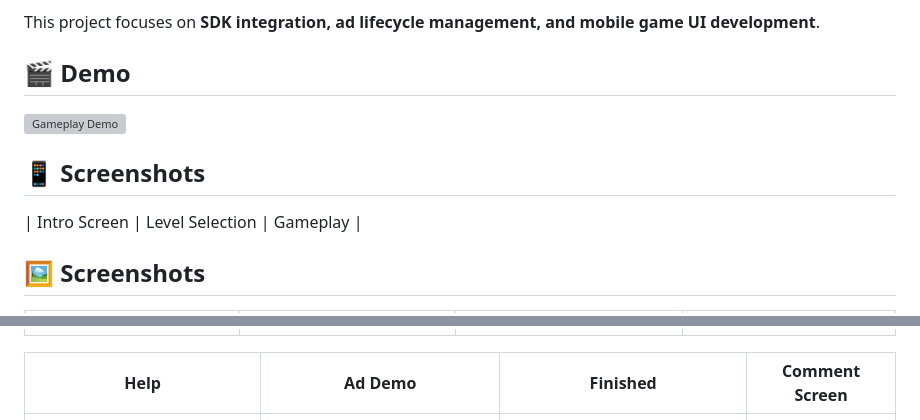
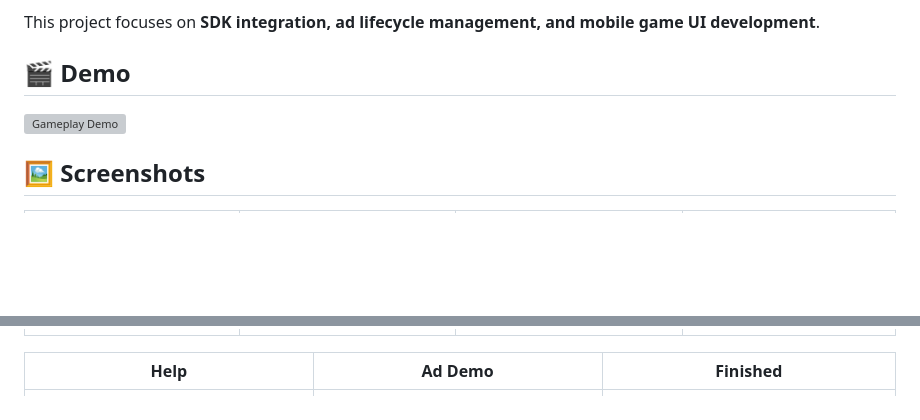
Before and after one commit to anhminhvdvn/flutter-admob-puzzle-game-demo, a Markdown page: README.md, 2 parts joined by grey strips. Rendered like a GitHub page; blank space fills up the shorter version; grey boxes are pictures that could not be loaded.

Commit message:
Refactor README.md screenshots section
Removed redundant screenshots section and cleaned up formatting.

```diff
--- a/README.md
+++ b/README.md
@@ -9,9 +9,6 @@ This project focuses on **SDK integration, ad lifecycle management, and mobile g
 
 ![Gameplay Demo](screenshots/demo.gif)
  <br/>
-## 📱 Screenshots
-
-| Intro Screen | Level Selection | Gameplay |
 ## 🖼 Screenshots
 Intro Page                |  Select Level       |        Gameplay        |   Help
 :-------------------------:|:-------------------------:|:-------------------------:|:-------------------------:
@@ -19,8 +16,8 @@ Intro Page                |  Select Level       |        Gameplay        |   Hel
 
 
 
-Help                    |   Ad Demo             |  Finished    |  Comment Screen
-:-------------------------:|:-------------------------:|:-------------------------:|:-------------------------:
+Help                    |   Ad Demo             |  Finished
+:-------------------------:|:-------------------------:|:-------------------------:
 ![](assets/images/reward.png)|![](assets/images/reward.png)|![](assets/images/victory.png).
 
 <br/>
```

◆ **WHAT IS EXPECTED**: Output the whole of the data, unchanged; keep the pictures out.

◆ **SOLUTION TO THE PROBLEM**:
Before and after one commit to anhminhvdvn/flutter-admob-puzzle-game-demo, a Markdown page: README.md, 2 parts joined by grey strips. Rendered like a GitHub page; blank space fills up the shorter version; grey boxes are pictures that could not be loaded.

Commit message:
Refactor README.md screenshots section
Removed redundant screenshots section and cleaned up formatting.

```diff
--- a/README.md
+++ b/README.md
@@ -9,9 +9,6 @@ This project focuses on **SDK integration, ad lifecycle management, and mobile g
 
 ![Gameplay Demo](screenshots/demo.gif)
  <br/>
-## 📱 Screenshots
-
-| Intro Screen | Level Selection | Gameplay |
 ## 🖼 Screenshots
 Intro Page                |  Select Level       |        Gameplay        |   Help
 :-------------------------:|:-------------------------:|:-------------------------:|:-------------------------:
@@ -19,8 +16,8 @@ Intro Page                |  Select Level       |        Gameplay        |   Hel
 
 
 
-Help                    |   Ad Demo             |  Finished    |  Comment Screen
-:-------------------------:|:-------------------------:|:-------------------------:|:-------------------------:
+Help                    |   Ad Demo             |  Finished
+:-------------------------:|:-------------------------:|:-------------------------:
 ![](assets/images/reward.png)|![](assets/images/reward.png)|![](assets/images/victory.png).
 
 <br/>
```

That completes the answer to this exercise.